The inappropriate use and change happens because it is not clear who owns them and in what contexts that state should be used and changed. In practice, it seems that encapsulation does help solve this problems but the encapsulation need only be obvious, not enforced. With OO we have a way to provide obvious logical encapsulation in the form of members. The addition of these obvious boundaries of use effectively solves the accidental mis-use problem – regardless of whether those boundaries are enforce or not – by making it clear where it is generally appropriate to use/modify an item. The strictness of Java’s private modifier is not necessary or helpful.

Once I started thinking about this, I noticed that this sort of over-reaction is rampant in the software industry. Static typing is a over-reaction to weakly typed languages. Java/C# inheritance models are an over-reaction to the complexities of multiple inheritance in C++ (interfaces exists because, as it turns out, you really do need multiple inheritance to make OO work and these languages have a broken inheritance model). XP is an over-reaction to water fall development methodologies. (I think. I have not totally convenience myself of this one yet.)

For example, I think manifest (or static) typing is an over-reaction to weakly typed systems.
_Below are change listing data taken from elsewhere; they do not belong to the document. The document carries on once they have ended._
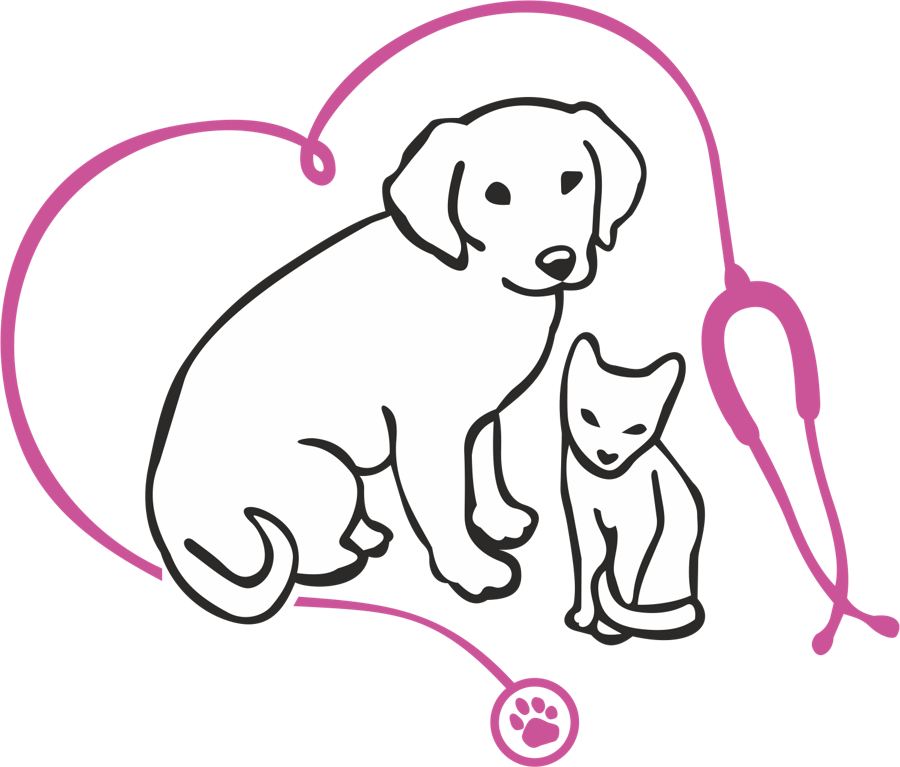
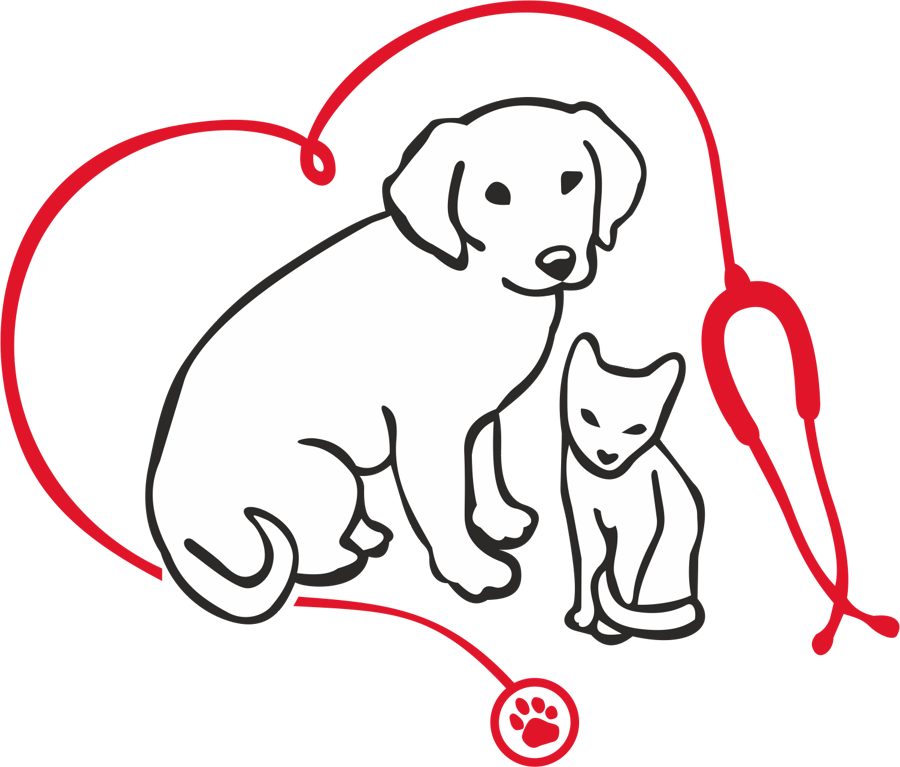
Add files via upload

diff --git a/css/style.css b/css/style.css
@@ -1,17 +1,17 @@
 /* Тёплый Хвост. Стили написаны с нуля. */
 :root {
-  --green: #1f7a6d;
-  --green-dark: #165a50;
-  --green-tint: #e3f1ee;
-  --orange: #f28c38;
-  --orange-dark: #d9741f;
-  --ink: #23332f;
-  --muted: #5d6e69;
-  --bg: #fbf8f3;
+  --green: #b3470a;
+  --green-dark: #8a3606;
+  --green-tint: #ffe8d2;
+  --orange: #ff8a1f;
+  --orange-dark: #e56f00;
+  --ink: #1f1410;
+  --muted: #6b5548;
+  --bg: #fff7f0;
   --white: #ffffff;
-  --line: #e4ddd1;
-  --radius: 16px;
-  --shadow: 0 6px 24px rgba(35, 51, 47, .08);
+  --line: #ecd5c0;
+  --radius: 10px;
+  --shadow: 6px 6px 0 rgba(16, 24, 32, .9);
   --font: "Segoe UI", system-ui, -apple-system, Roboto, "Helvetica Neue", Arial, sans-serif;
 }
 
@@ -20,7 +20,7 @@ html { scroll-behavior: smooth; scroll-padding-top: 90px; }
 body { margin: 0; font-family: var(--font); color: var(--ink); background: var(--bg); line-height: 1.6; font-size: 17px; }
 img, svg { max-width: 100%; display: block; }
 a { color: var(--green); }
-h1, h2, h3 { line-height: 1.2; margin: 0 0 .5em; }
+h1, h2, h3 { line-height: 1.15; margin: 0 0 .5em; font-weight: 800; letter-spacing: -.02em; }
 h1 { font-size: clamp(2rem, 4.5vw, 3.2rem); }
 h2 { font-size: clamp(1.6rem, 3vw, 2.2rem); }
 h3 { font-size: 1.15rem; }
@@ -32,13 +32,13 @@ p { margin: 0 0 1em; }
 .skip { position: absolute; left: -999px; top: 8px; background: var(--ink); color: #fff; padding: 8px 14px; border-radius: 8px; z-index: 100; }
 .skip:focus { left: 8px; }
 
-:focus-visible { outline: 3px solid var(--orange); outline-offset: 2px; }
+:focus-visible { outline: 3px solid var(--green); outline-offset: 2px; }
 
 /* Плашка */
 .notice { background: var(--ink); color: #fff; text-align: center; font-size: .85rem; padding: 6px 12px; }
 
 /* Шапка */
-.header { position: sticky; top: 0; z-index: 50; background: rgba(251, 248, 243, .95); backdrop-filter: blur(8px); border-bottom: 1px solid var(--line); }
+.header { position: sticky; top: 0; z-index: 50; background: rgba(255, 247, 240, .95); backdrop-filter: blur(8px); border-bottom: 1px solid var(--line); }
 .header__row { display: flex; align-items: center; gap: 20px; min-height: 72px; }
 .logo { display: flex; align-items: center; gap: 10px; text-decoration: none; color: var(--ink); font-weight: 700; line-height: 1.1; }
 .logo small { display: block; font-weight: 400; color: var(--muted); font-size: .75rem; }
@@ -60,7 +60,7 @@ p { margin: 0 0 1em; }
 .btn { display: inline-block; border: 2px solid transparent; border-radius: 999px; padding: 10px 22px; font: inherit; font-weight: 600; cursor: pointer; text-decoration: none; transition: background .15s, transform .15s, color .15s; }
 .btn:active { transform: translateY(1px); }
 .btn--accent { background: var(--orange); color: #1d1206; }
-.btn--accent:hover { background: var(--orange-dark); color: #fff; }
+.btn--accent:hover { background: var(--orange-dark); color: var(--ink); }
 .btn--ghost { border-color: var(--green); color: var(--green); background: transparent; }
 .btn--ghost:hover { background: var(--green); color: #fff; }
 .btn--lg { padding: 14px 28px; font-size: 1.05rem; }
@@ -89,6 +89,7 @@ p { margin: 0 0 1em; }
 .section { padding: 64px 0; }
 .section--tint { background: var(--green-tint); }
 .section__lead { color: var(--muted); max-width: 40em; margin-bottom: 28px; }
+.doctor .doctor__days { flex: 0; font-size: .9rem; margin-top: -4px; }
 .note { color: var(--muted); font-size: .88rem; margin-top: 16px; }
 
 /* Вкладки */
@@ -163,14 +164,13 @@ input:focus, select:focus, textarea:focus { border-color: var(--green); }
 /* Контакты */
 .contacts { display: grid; grid-template-columns: 1.1fr .9fr; gap: 32px; align-items: start; }
 address { font-style: normal; }
-.map { height: 200px; border-radius: var(--radius); background: repeating-linear-gradient(45deg, #fff, #fff 12px, #eef6f4 12px, #eef6f4 24px); border: 1px dashed var(--green); display: grid; place-items: center; color: var(--muted); }
 
 /* Подвал */
-.footer { background: var(--ink); color: #dfe8e5; padding: 32px 0; }
+.footer { background: var(--ink); color: #f6e9dd; padding: 32px 0; }
 .footer__row { display: flex; flex-wrap: wrap; gap: 24px; justify-content: space-between; }
-.footer p { margin: 4px 0 0; color: #b6c4c0; font-size: .9rem; }
+.footer p { margin: 4px 0 0; color: #d4bfae; font-size: .9rem; }
 .footer nav { display: flex; flex-wrap: wrap; gap: 16px; align-items: flex-start; }
-.footer a { color: #dfe8e5; }
+.footer a { color: #f6e9dd; }
 
 /* Окна */
 .modal { border: 0; border-radius: var(--radius); padding: 0; width: min(520px, 100% - 24px); max-height: 92vh; overflow: auto; box-shadow: 0 20px 60px rgba(0, 0, 0, .3); }
@@ -211,3 +211,86 @@ address { font-style: normal; }
   .price th, .price td { padding: 12px; }
   .cookie { flex-direction: column; align-items: stretch; }
 }
+
+/* Смелый дизайн: жёсткие тени, резкие углы, «нажимающиеся» кнопки */
+:root { --hard: 4px 4px 0 var(--ink); --hard-lg: 8px 8px 0 var(--ink); --edge: 2px solid var(--ink); }
+.header { border-bottom: var(--edge); background: var(--white); }
+.nav a { border-bottom-width: 3px; transition: border-color .15s; }
+.nav a:hover { border-color: var(--orange-dark); }
+
+.btn { border-radius: 8px; text-transform: none; letter-spacing: .01em; border-color: var(--ink); box-shadow: var(--hard); transition: transform .12s, box-shadow .12s, background .12s, color .12s; }
+.btn:hover { transform: translate(-2px, -2px); box-shadow: 6px 6px 0 var(--ink); }
+.btn:active { transform: translate(4px, 4px); box-shadow: 0 0 0 var(--ink); }
+.btn--accent { background: var(--orange); color: var(--ink); }
+.btn--accent:hover { background: var(--orange); color: var(--ink); }
+.btn--ghost { background: var(--white); color: var(--ink); }
+.btn--ghost:hover { background: var(--ink); color: var(--orange); }
+.link { color: var(--ink); text-decoration-color: var(--green); text-decoration-thickness: 3px; transition: color .12s; }
+.link:hover { color: var(--green); }
+
+.hero { background: linear-gradient(180deg, var(--green-tint), var(--bg)); border-bottom: var(--edge); }
+.hero__art img { transition: transform .3s; }
+.hero__art img:hover { transform: rotate(-3deg) scale(1.04); }
+.messengers a { border-radius: 8px; border: var(--edge); box-shadow: 3px 3px 0 var(--ink); transition: transform .12s, box-shadow .12s, background .12s; }
+.messengers a:hover { background: var(--orange); color: var(--ink); border-color: var(--ink); transform: translate(-1px, -1px); box-shadow: 4px 4px 0 var(--ink); }
+
+.trust__grid div, .card, .promo, .doctor, .steps li, .article, .faq, .table-wrap { border: var(--edge); border-radius: var(--radius); box-shadow: var(--hard); }
+.card, .promo, .doctor, .steps li { transition: transform .15s, box-shadow .15s; }
+.card:hover, .promo:hover, .doctor:hover, .steps li:hover { transform: translate(-3px, -3px); box-shadow: var(--hard-lg); }
+.trust__grid strong { color: var(--ink); font-size: 2rem; font-weight: 800; }
+.badge { border: var(--edge); border-radius: 6px; transform: rotate(-2deg); }
+.avatar { background: var(--ink); color: var(--orange); border-radius: 12px; }
+.steps span { border: var(--edge); border-radius: 8px; }
+
+.tabs { border: var(--edge); border-radius: 10px; background: var(--white); box-shadow: var(--hard); padding: 4px; }
+.tab { border-radius: 6px; transition: background .12s, color .12s; }
+.tab:hover { color: var(--ink); }
+.tab.is-active { background: var(--ink); color: var(--orange); }
+.chip { border: var(--edge); border-radius: 8px; font-weight: 600; transition: background .12s, transform .12s; }
+.chip:hover { background: var(--orange); transform: translateY(-1px); }
+.chip.is-active { background: var(--ink); border-color: var(--ink); color: var(--orange); }
+.price-tools input[type="search"] { border: var(--edge); border-radius: 8px; }
+.price thead th { background: var(--ink); color: var(--orange); }
+.price tbody tr { transition: background .1s; }
+.price tbody tr:hover { background: var(--orange); }
+
+input[type="text"], input[type="tel"], input[type="date"], select, textarea { border: var(--edge); border-radius: 8px; transition: box-shadow .12s; }
+input:focus, select:focus, textarea:focus { outline: none; box-shadow: var(--hard); }
+.modal { border: var(--edge); box-shadow: var(--hard-lg); }
+.form { border: var(--edge); box-shadow: var(--hard); }
+.burger { border: var(--edge); border-radius: 8px; }
+.footer { border-top: var(--edge); }
+.footer a:hover { color: var(--orange); }
+
+/* Ритм секций: светлая, оранжевая, тёмная */
+.section { border-bottom: var(--edge); }
+.section--accent { background: var(--orange); }
+.section--accent .section__lead, .section--accent .note { color: var(--ink); }
+.section--dark { background: var(--ink); color: #fff; }
+.section--dark h2 { color: var(--orange); }
+.section--dark .doctor { color: var(--ink); box-shadow: 4px 4px 0 var(--orange); }
+.section--dark .doctor:hover { box-shadow: 8px 8px 0 var(--orange); }
+.section--dark .avatar { background: var(--orange); color: var(--ink); }
+
+/* Бегущая строка */
+.ticker { background: var(--orange); border-bottom: var(--edge); overflow: hidden; white-space: nowrap; padding: 12px 0; }
+.ticker__track { display: inline-flex; animation: ticker 28s linear infinite; }
+.ticker__track span { font-weight: 800; letter-spacing: .08em; text-transform: uppercase; font-size: .95rem; padding-right: 0; }
+@keyframes ticker { to { transform: translateX(-50%); } }
+
+/* Наклейка на первом экране */
+.hero__art { position: relative; }
+.sticker { position: absolute; right: 4%; bottom: 2%; width: 136px; height: 136px; padding: 8px; display: grid; place-items: center; text-align: center; background: var(--orange); border: var(--edge); border-radius: 50%; box-shadow: var(--hard); font-weight: 800; font-size: .72rem; letter-spacing: .02em; line-height: 1.25; text-transform: uppercase; transform: rotate(-12deg); animation: wobble 4s ease-in-out infinite; }
+@keyframes wobble { 50% { transform: rotate(-4deg) scale(1.05); } }
+
+/* Появление при прокрутке */
+.js .reveal { opacity: 0; translate: 0 24px; transition: opacity .5s ease-out, translate .5s ease-out, transform .15s, box-shadow .15s; }
+.js .reveal.is-in { opacity: 1; translate: 0 0; }
+
+@media (prefers-reduced-motion: reduce) {
+  .ticker__track, .sticker { animation: none; }
+  .js .reveal { opacity: 1; translate: none; transition: none; }
+  .btn, .card, .promo, .doctor, .steps li, .hero__art img, .messengers a, .chip { transition: none; }
+  .btn:hover, .card:hover, .promo:hover, .doctor:hover, .steps li:hover, .hero__art img:hover { transform: none; }
+}
+.trust { padding-top: 32px; }

diff --git a/index.html b/index.html
@@ -58,9 +58,17 @@
         </div>
         <div class="hero__art">
           <img src="img/hero.png" alt="Собака и кошка со стетоскопом">
+          <span class="sticker" aria-hidden="true">Принимаем<br>круглосуточно</span>
         </div>
       </div>
     </section>
+
+    <div class="ticker" aria-hidden="true">
+      <div class="ticker__track">
+        <span>Стационар 24/7 ✦ УЗИ ✦ Цифровой рентген ✦ Лаборатория ✦ Вызов врача на дом ✦ Вакцинация ✦ Хирургия ✦ Стоматология ✦ </span>
+        <span>Стационар 24/7 ✦ УЗИ ✦ Цифровой рентген ✦ Лаборатория ✦ Вызов врача на дом ✦ Вакцинация ✦ Хирургия ✦ Стоматология ✦ </span>
+      </div>
+    </div>
 
     <!-- Показатели доверия -->
     <section class="trust" aria-label="О клинике в цифрах">
@@ -117,7 +125,7 @@
     <section class="section" id="prices">
       <div class="container">
         <h2>Цены</h2>
-        <p class="section__lead">Окончательную стоимость врач называет до начала лечения.</p>
+        <p class="section__lead">Цены ориентировочные, уточняйте у администратора. Окончательную стоимость врач называет до начала лечения.</p>
 
         <div class="price-tools">
           <label class="visually-hidden" for="price-search">Поиск по прайсу</label>
@@ -158,7 +166,7 @@
     </section>
 
     <!-- Акции -->
-    <section class="section section--tint" id="promo">
+    <section class="section section--accent" id="promo">
       <div class="container">
         <h2>Акции</h2>
         <div class="cards cards--3">
@@ -170,14 +178,14 @@
     </section>
 
     <!-- Врачи -->
-    <section class="section" id="doctors">
+    <section class="section section--dark" id="doctors">
       <div class="container">
         <h2>Наши врачи</h2>
         <div class="cards cards--4">
-          <article class="doctor"><div class="avatar" aria-hidden="true">ИС</div><h3>Ирина Соколова</h3><p>Ветврач-терапевт, Ветврач-кардиолог</p><button class="link" type="button" data-open-booking>Записаться</button></article>
-          <article class="doctor"><div class="avatar" aria-hidden="true">ДВ</div><h3>Дмитрий Волков</h3><p>Хирург</p><button class="link" type="button" data-open-booking>Записаться</button></article>
-          <article class="doctor"><div class="avatar" aria-hidden="true">ЕМ</div><h3>Елена Миронова</h3><p>Ветврач-стоматолог</p><button class="link" type="button" data-open-booking>Записаться</button></article>
-          <article class="doctor"><div class="avatar" aria-hidden="true">АК</div><h3>Алексей Крылов</h3><p>Специалист УЗИ и рентгена</p><button class="link" type="button" data-open-booking>Записаться</button></article>
+          <article class="doctor"><div class="avatar" aria-hidden="true">ИС</div><h3>Ирина Соколова</h3><p>Ветврач-терапевт, Ветврач-кардиолог</p><p class="doctor__days">Приём: пн, ср, пт</p><button class="link" type="button" data-open-booking>Записаться</button></article>
+          <article class="doctor"><div class="avatar" aria-hidden="true">ДВ</div><h3>Дмитрий Волков</h3><p>Хирург</p><p class="doctor__days">Приём: вт, чт, сб</p><button class="link" type="button" data-open-booking>Записаться</button></article>
+          <article class="doctor"><div class="avatar" aria-hidden="true">ЕМ</div><h3>Елена Миронова</h3><p>Ветврач-стоматолог</p><p class="doctor__days">Приём: пн–пт</p><button class="link" type="button" data-open-booking>Записаться</button></article>
+          <article class="doctor"><div class="avatar" aria-hidden="true">АК</div><h3>Алексей Крылов</h3><p>Специалист УЗИ и рентгена</p><p class="doctor__days">Приём: ср–вс</p><button class="link" type="button" data-open-booking>Записаться</button></article>
         </div>
       </div>
     </section>
@@ -256,7 +264,6 @@
             <li><a href="https://t.me/sera1im" data-contact="Telegram" data-value="@sera1im" data-button="Открыть в Telegram">Telegram</a></li>
             <li><a href="https://vk.ru/bruhyouarestupid" data-contact="ВКонтакте" data-button="Перейти в ВКонтакте">VK</a></li>
           </ul>
-          <div class="map" role="img" aria-label="Схема проезда (заглушка)">Здесь будет карта проезда</div>
         </div>
 
         <form class="form" id="callback-form" novalidate>

diff --git a/js/main.js b/js/main.js
@@ -158,3 +158,37 @@ document.querySelector('#cookie-ok').addEventListener('click', () => {
   localStorage.setItem('cookieOk', 'yes');
   cookie.hidden = true;
 });
+
+// ---------- 8. Плавное появление блоков при прокрутке ----------
+// Класс js включает скрытие блоков только если скрипт работает: без него страница видна целиком
+if ('IntersectionObserver' in window) {
+  document.documentElement.classList.add('js');
+  const reveals = document.querySelectorAll('.section h2, .card, .promo, .doctor, .steps li, .article, .faq, .review');
+  const watcher = new IntersectionObserver(items => {
+    items.forEach(item => {
+      if (item.isIntersecting) { item.target.classList.add('is-in'); watcher.unobserve(item.target); }
+    });
+  }, { threshold: 0.1 });
+  reveals.forEach(el => { el.classList.add('reveal'); watcher.observe(el); });
+}
+
+// ---------- 9. Статьи: текст «печатается» при открытии ----------
+const typing = !matchMedia('(prefers-reduced-motion: reduce)').matches;
+document.querySelectorAll('.article').forEach(article => {
+  const text = article.querySelector('p');
+  const fullText = text.textContent;
+  let timer;
+  article.addEventListener('toggle', () => {
+    clearInterval(timer);
+    text.textContent = fullText;
+    if (!article.open || !typing) return;
+    text.style.minHeight = text.offsetHeight + 'px'; // место под весь текст, чтобы карточка не прыгала
+    text.textContent = '';
+    let shown = 0;
+    timer = setInterval(() => {
+      shown += 2;
+      text.textContent = fullText.slice(0, shown);
+      if (shown >= fullText.length) clearInterval(timer);
+    }, 20);
+  });
+});

diff --git a/CHANGELOG.md b/CHANGELOG.md
@@ -2,6 +2,23 @@
 
 Формат: дата — что сделано. Новые записи добавляйте сверху.
 
+## 2026-10-27
+Обновление оформления: более яркий и «резкий» дизайн.
+- Палитра: оранжевый акцент, тёмно-коричневый вместо чёрного, тёплый персиковый фон.
+- Кнопки, карточки, вкладки и фильтры получили рамки, жёсткие тени и анимацию при наведении (приподнимаются, при нажатии «вдавливаются»).
+- Секции чередуют цвета: светлая, оранжевая («Акции»), тёмная («Наши врачи»).
+- Добавлены бегущая строка под первым экраном и наклейка «Принимаем круглосуточно».
+- Новый логотип: кошачья мордочка (`img/logo.svg`).
+- Фонендоскоп на картинке первого экрана перекрашен в алый цвет (`img/hero.png`).
+- В `main.js` добавлен блок 8: плавное появление блоков при прокрутке (если браузер не поддерживает, блоки просто показываются сразу).
+- В `main.js` добавлен блок 9: в «Полезных материалах» текст статьи «печатается» при открытии (при включённом «уменьшить движение» показывается сразу).
+- Движение отключается, если в системе включено «уменьшить движение».
+
+## 2026-10-26
+- В карточках врачей добавлены дни приёма.
+- В разделе «Цены» указано, что цены ориентировочные и их нужно уточнять у администратора.
+- Убрана заглушка «Здесь будет карта проезда»: адрес указан в контактах, маршрут пользователь строит в картах телефона.
+
 ## 2026-10-20
 - Убрана ссылка на WhatsApp из шапки первого экрана и из раздела «Контакты». Остались Telegram и ВКонтакте.
 - Для Приложения Б доклада подготовлены скриншоты сайта (компьютер и телефон) и схема блоков страницы.

diff --git a/progress.md b/progress.md
@@ -1,0 +1,24 @@
+# Ход работы над проектом «Тёплый Хвостик»
+
+Журнал последних изменений (подробный журнал сайта — CHANGELOG.md в репозитории).
+
+## 27.10.2026
+- Получены ответы пробного опроса (Google Forms): 4 респондента. Итоги внесены в раздел 2.3 доклада; шуточные ответы не учитывались, один отзыв о неудобстве на телефоне описан честно как неподтверждённый.
+- Доклад обновлён до версии v5: итоги опроса, строка в Приложении Е, пересчитано оглавление (18 стр., приложения 6 стр.), дата защиты в Приложении Е — 15.03.2027 (условная, заменить настоящей).
+- Сайт: в карточках врачей добавлены дни приёма; в «Ценах» пометка «цены ориентировочные, уточняйте у администратора»; убрана заглушка карты проезда. Файлы нужно залить на GitHub: index.html, CHANGELOG.md, css/style.css.
+- Подготовлена презентация в PowerPoint (10 слайдов) и отдельный текст выступления (около 630 слов, 5–6 минут).
+
+## 26.10.2026
+- Ручная проверка (8 из 8 пунктов) и Lighthouse через PageSpeed Insights: компьютер 100/96/100/100, телефон 90/96/100/100.
+- В доклад добавлены скриншоты (Приложение Б), Приложение Е «Ход работы», исправлены устаревшие формулировки.
+- Запущен опрос в Google Forms.
+
+## 19–20.10.2026
+- Автор внёс правки в сайт: название «Тёплый Хвостик», контакты, ссылка ВКонтакте; убран WhatsApp.
+- Сайт опубликован на GitHub Pages; обновлены README.md и CHANGELOG.md.
+
+## Осталось
+- Залить правки сайта на GitHub и проверить страницу.
+- Прочитать выступление вслух, засечь время.
+- Подготовиться к вопросам комиссии (разбор кода — Razbor_koda.md).
+- Заменить условную дату защиты настоящей.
Everyone who has worked with C has a story about how they accidentally overwrote some random memory by doing pointer arithmetic something that was not really a pointer – or something similar – and it caused their program to fail much later in a completely different part of the code. This sort of thing is very difficult to debug because the code which is incorrect is not where the failure occurs. So C++ was introduced with strong and manifest types, and it was better. But it was the strong typing – that is, if you attempted to use an item in way that its type does not support the code fails in an obvious way – was the thing that made it better, not that the types are manifest in the source code. But everyone got the “manifest typing == strong typing == good; anything else == bad” meme anyway.

As for multiple inheritance I can only say that the C++ implementation of multiple inheritance is complex. But it is an implementation problem, not a conceptual problem. Multiple inheritance is not conceptually difficult and it is useful.

This tendency to over-react has been noticed before, of course. There is a well known pattern in software systems called second system syndrome. Second system syndrome is, at its core, an over-reaction. It usually goes like this. You build a system and it works basically as intended. People use it and want it to do something you had not anticipated and it takes a lot of work to implement that functionality. So you say, “well I am not going have that problem again” and you make the 2.0 version super flexible, extensible and any other -able you can think of. The thing about all those -ables is that they make the base system more complex and mostly you will not be using them. You over-reacted and you pay the price in much more difficult maintenance.

XP attempts to mitigate this tendency by saying, “assume simplicity”, which seems to have devolved into “don’t crystal-ball”. I think the “don’t crystal-ball” form is an over-reaction in itself. We have been burned in the past by unneeded complexity so instead we preclude all functionality that is not needed at this exact moment (even if you will probably need it tomorrow). Assuming simplicity not a bad approach but developers should try to guess what is going to happen in the future. Then they should examine those predictions with an extremely critical eye. If a predicted functionality is not likely to be needed it should be ignored. If the predicted functionality can be added easily at a later date it should be ignored. If the predicted functionality is likely to be needed and would be difficult to add in the future it is something that should be implemented now – or at least enough of it should be implemented so the rest can be implemented easily in the future. The thing to remember is that most of the functionality you can imagine will never be needed so you need to be brutal when evaluating your predictions.

I think our industry would be a lot better off if we could learn solve the real problem instead of over-reacting to spurious issues that previous solutions introduced.